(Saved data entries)
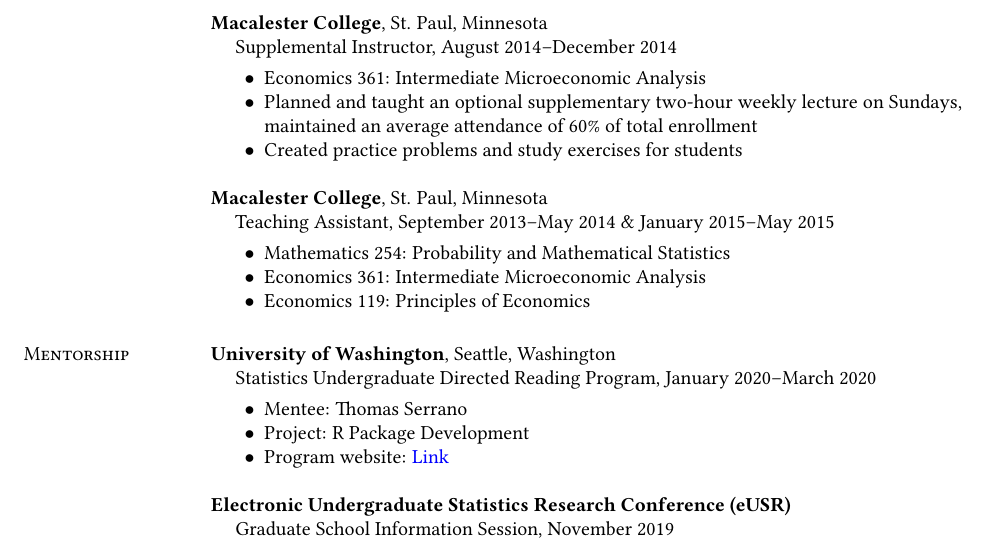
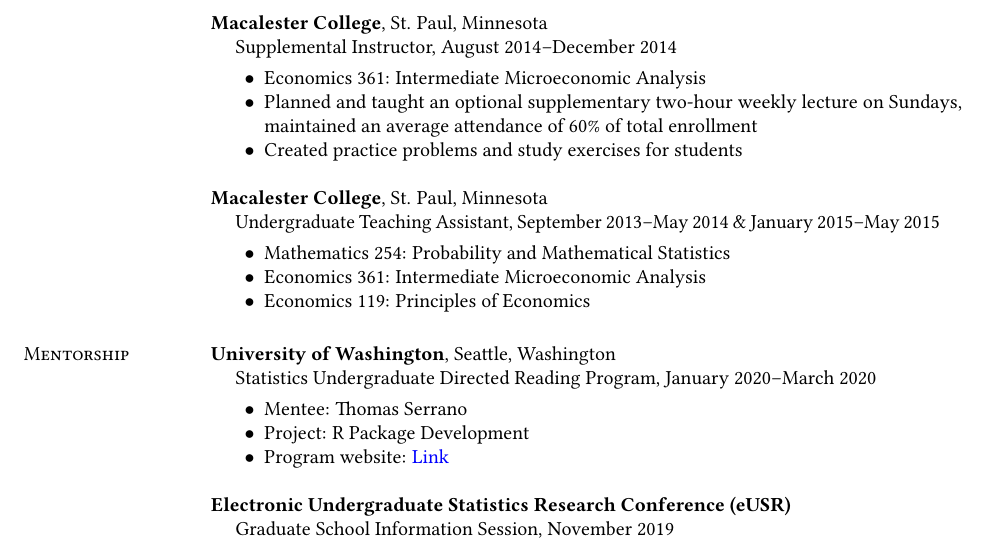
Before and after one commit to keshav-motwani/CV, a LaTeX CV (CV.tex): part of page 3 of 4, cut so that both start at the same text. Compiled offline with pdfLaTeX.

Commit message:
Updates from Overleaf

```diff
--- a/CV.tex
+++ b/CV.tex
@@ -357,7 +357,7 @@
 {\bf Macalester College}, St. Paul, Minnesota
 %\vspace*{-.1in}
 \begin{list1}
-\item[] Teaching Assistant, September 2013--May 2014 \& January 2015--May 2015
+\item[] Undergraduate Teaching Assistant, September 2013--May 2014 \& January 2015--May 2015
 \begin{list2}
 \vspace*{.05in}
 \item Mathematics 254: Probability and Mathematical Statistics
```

_INSTRUCTIONS FOR THE TASK_
From the entries above, collect every line with the string "item" in it.

_SOLUTION FOR THIS EXERCISE_
-\item[] Teaching Assistant, September 2013--May 2014 \& January 2015--May 2015
+\item[] Undergraduate Teaching Assistant, September 2013--May 2014 \& January 2015--May 2015
 \item Mathematics 254: Probability and Mathematical Statistics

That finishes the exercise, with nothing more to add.